__Data in this exercise__

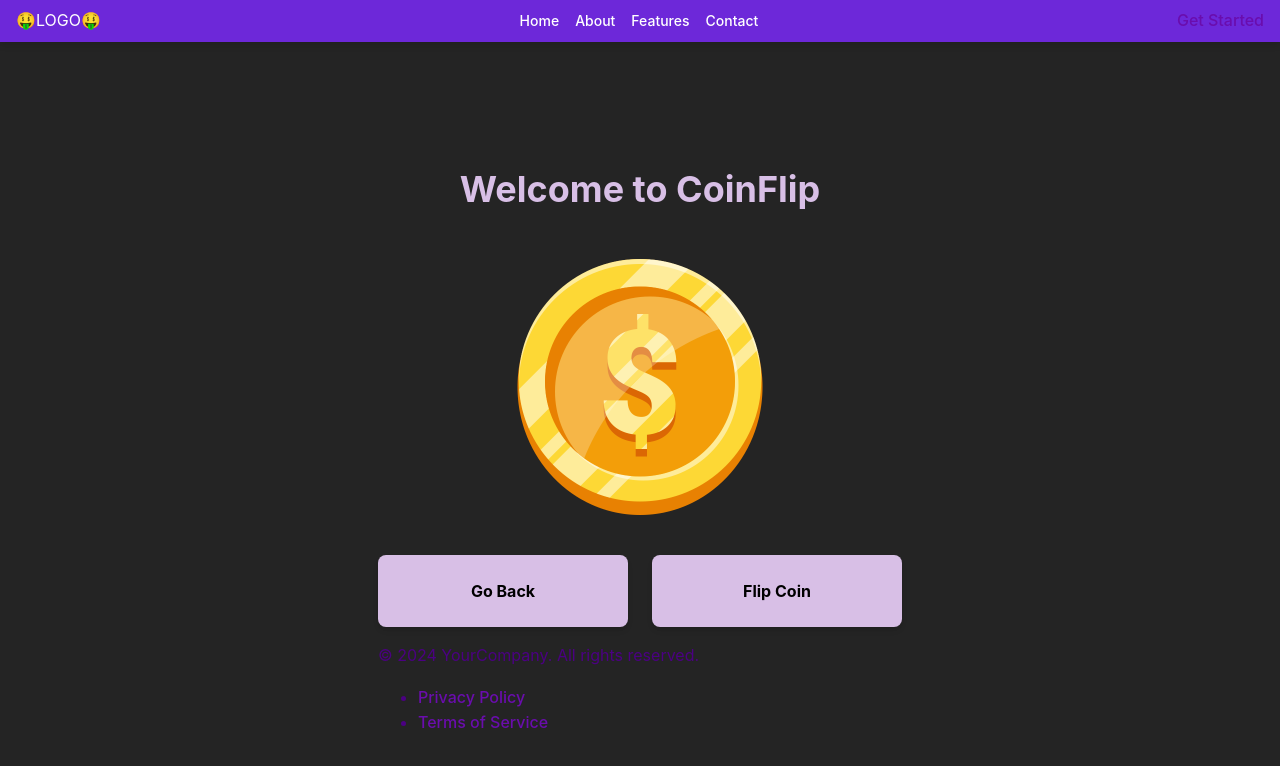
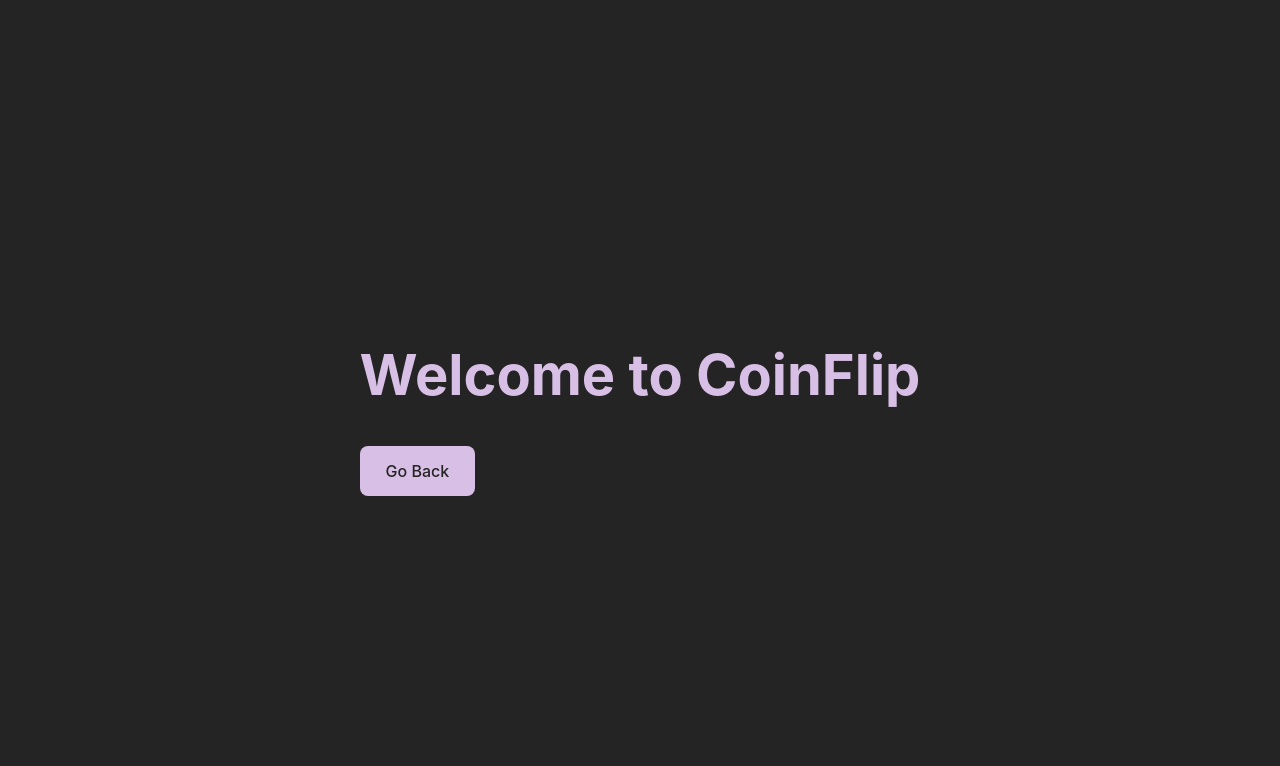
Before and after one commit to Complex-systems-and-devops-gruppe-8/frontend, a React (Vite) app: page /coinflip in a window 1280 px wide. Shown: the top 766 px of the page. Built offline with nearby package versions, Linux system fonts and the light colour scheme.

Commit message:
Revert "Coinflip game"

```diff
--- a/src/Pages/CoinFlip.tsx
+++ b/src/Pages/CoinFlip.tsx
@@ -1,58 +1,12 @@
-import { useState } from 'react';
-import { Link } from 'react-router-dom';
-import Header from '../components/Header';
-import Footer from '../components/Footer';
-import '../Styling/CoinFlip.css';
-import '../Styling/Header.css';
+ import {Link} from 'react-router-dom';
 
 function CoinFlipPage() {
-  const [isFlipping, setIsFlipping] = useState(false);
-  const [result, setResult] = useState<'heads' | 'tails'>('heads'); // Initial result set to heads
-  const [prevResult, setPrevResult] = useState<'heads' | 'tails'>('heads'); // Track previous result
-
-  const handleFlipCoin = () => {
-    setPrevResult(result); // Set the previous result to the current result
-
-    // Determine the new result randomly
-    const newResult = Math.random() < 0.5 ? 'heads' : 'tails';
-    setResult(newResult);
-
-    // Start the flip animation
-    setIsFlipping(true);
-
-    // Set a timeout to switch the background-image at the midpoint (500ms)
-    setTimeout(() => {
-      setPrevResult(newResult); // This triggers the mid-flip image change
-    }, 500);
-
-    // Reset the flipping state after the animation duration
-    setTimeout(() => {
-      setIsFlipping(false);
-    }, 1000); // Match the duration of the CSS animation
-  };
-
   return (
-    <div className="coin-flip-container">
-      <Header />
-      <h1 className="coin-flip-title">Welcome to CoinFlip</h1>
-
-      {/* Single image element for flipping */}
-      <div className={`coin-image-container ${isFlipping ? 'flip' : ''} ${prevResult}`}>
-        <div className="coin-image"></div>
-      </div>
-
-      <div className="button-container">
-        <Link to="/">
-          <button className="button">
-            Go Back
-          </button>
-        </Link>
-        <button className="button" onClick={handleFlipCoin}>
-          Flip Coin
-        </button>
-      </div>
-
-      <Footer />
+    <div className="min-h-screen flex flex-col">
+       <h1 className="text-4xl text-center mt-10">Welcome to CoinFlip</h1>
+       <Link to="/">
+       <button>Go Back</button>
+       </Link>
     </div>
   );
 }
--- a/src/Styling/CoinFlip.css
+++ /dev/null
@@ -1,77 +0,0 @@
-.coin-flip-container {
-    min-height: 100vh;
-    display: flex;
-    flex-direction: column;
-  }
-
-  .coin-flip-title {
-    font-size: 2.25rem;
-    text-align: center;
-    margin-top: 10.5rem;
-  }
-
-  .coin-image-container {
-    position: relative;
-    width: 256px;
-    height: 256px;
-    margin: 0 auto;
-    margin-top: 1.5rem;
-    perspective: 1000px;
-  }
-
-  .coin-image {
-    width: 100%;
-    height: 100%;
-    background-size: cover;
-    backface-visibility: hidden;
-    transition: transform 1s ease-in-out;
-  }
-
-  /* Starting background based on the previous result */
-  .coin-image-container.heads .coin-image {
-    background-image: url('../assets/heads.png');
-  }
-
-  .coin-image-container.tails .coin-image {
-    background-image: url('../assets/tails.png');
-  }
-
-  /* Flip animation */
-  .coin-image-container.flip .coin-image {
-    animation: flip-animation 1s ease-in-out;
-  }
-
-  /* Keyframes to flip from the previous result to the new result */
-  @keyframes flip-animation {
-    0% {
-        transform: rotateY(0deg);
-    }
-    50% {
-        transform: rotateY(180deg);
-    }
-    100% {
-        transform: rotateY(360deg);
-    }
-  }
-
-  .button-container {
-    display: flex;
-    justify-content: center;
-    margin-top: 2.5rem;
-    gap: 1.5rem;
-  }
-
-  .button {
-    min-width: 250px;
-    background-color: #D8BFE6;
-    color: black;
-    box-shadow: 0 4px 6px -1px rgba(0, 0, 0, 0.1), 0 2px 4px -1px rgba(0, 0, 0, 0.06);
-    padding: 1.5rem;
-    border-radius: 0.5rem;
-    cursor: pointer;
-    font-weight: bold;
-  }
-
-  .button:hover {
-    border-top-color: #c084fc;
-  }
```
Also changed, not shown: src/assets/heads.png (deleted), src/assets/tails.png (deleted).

__Exercise directions__
Each line above should be returned exactly as it stands, minus any pictures.

__Final answer__
Before and after one commit to Complex-systems-and-devops-gruppe-8/frontend, a React (Vite) app: page /coinflip in a window 1280 px wide. Shown: the top 766 px of the page. Built offline with nearby package versions, Linux system fonts and the light colour scheme.

Commit message:
Revert "Coinflip game"

```diff
--- a/src/Pages/CoinFlip.tsx
+++ b/src/Pages/CoinFlip.tsx
@@ -1,58 +1,12 @@
-import { useState } from 'react';
-import { Link } from 'react-router-dom';
-import Header from '../components/Header';
-import Footer from '../components/Footer';
-import '../Styling/CoinFlip.css';
-import '../Styling/Header.css';
+ import {Link} from 'react-router-dom';
 
 function CoinFlipPage() {
-  const [isFlipping, setIsFlipping] = useState(false);
-  const [result, setResult] = useState<'heads' | 'tails'>('heads'); // Initial result set to heads
-  const [prevResult, setPrevResult] = useState<'heads' | 'tails'>('heads'); // Track previous result
-
-  const handleFlipCoin = () => {
-    setPrevResult(result); // Set the previous result to the current result
-
-    // Determine the new result randomly
-    const newResult = Math.random() < 0.5 ? 'heads' : 'tails';
-    setResult(newResult);
-
-    // Start the flip animation
-    setIsFlipping(true);
-
-    // Set a timeout to switch the background-image at the midpoint (500ms)
-    setTimeout(() => {
-      setPrevResult(newResult); // This triggers the mid-flip image change
-    }, 500);
-
-    // Reset the flipping state after the animation duration
-    setTimeout(() => {
-      setIsFlipping(false);
-    }, 1000); // Match the duration of the CSS animation
-  };
-
   return (
-    <div className="coin-flip-container">
-      <Header />
-      <h1 className="coin-flip-title">Welcome to CoinFlip</h1>
-
-      {/* Single image element for flipping */}
-      <div className={`coin-image-container ${isFlipping ? 'flip' : ''} ${prevResult}`}>
-        <div className="coin-image"></div>
-      </div>
-
-      <div className="button-container">
-        <Link to="/">
-          <button className="button">
-            Go Back
-          </button>
-        </Link>
-        <button className="button" onClick={handleFlipCoin}>
-          Flip Coin
-        </button>
-      </div>
-
-      <Footer />
+    <div className="min-h-screen flex flex-col">
+       <h1 className="text-4xl text-center mt-10">Welcome to CoinFlip</h1>
+       <Link to="/">
+       <button>Go Back</button>
+       </Link>
     </div>
   );
 }
--- a/src/Styling/CoinFlip.css
+++ /dev/null
@@ -1,77 +0,0 @@
-.coin-flip-container {
-    min-height: 100vh;
-    display: flex;
-    flex-direction: column;
-  }
-
-  .coin-flip-title {
-    font-size: 2.25rem;
-    text-align: center;
-    margin-top: 10.5rem;
-  }
-
-  .coin-image-container {
-    position: relative;
-    width: 256px;
-    height: 256px;
-    margin: 0 auto;
-    margin-top: 1.5rem;
-    perspective: 1000px;
-  }
-
-  .coin-image {
-    width: 100%;
-    height: 100%;
-    background-size: cover;
-    backface-visibility: hidden;
-    transition: transform 1s ease-in-out;
-  }
-
-  /* Starting background based on the previous result */
-  .coin-image-container.heads .coin-image {
-    background-image: url('../assets/heads.png');
-  }
-
-  .coin-image-container.tails .coin-image {
-    background-image: url('../assets/tails.png');
-  }
-
-  /* Flip animation */
-  .coin-image-container.flip .coin-image {
-    animation: flip-animation 1s ease-in-out;
-  }
-
-  /* Keyframes to flip from the previous result to the new result */
-  @keyframes flip-animation {
-    0% {
-        transform: rotateY(0deg);
-    }
-    50% {
-        transform: rotateY(180deg);
-    }
-    100% {
-        transform: rotateY(360deg);
-    }
-  }
-
-  .button-container {
-    display: flex;
-    justify-content: center;
-    margin-top: 2.5rem;
-    gap: 1.5rem;
-  }
-
-  .button {
-    min-width: 250px;
-    background-color: #D8BFE6;
-    color: black;
-    box-shadow: 0 4px 6px -1px rgba(0, 0, 0, 0.1), 0 2px 4px -1px rgba(0, 0, 0, 0.06);
-    padding: 1.5rem;
-    border-radius: 0.5rem;
-    cursor: pointer;
-    font-weight: bold;
-  }
-
-  .button:hover {
-    border-top-color: #c084fc;
-  }
```
Also changed, not shown: src/assets/heads.png (deleted), src/assets/tails.png (deleted).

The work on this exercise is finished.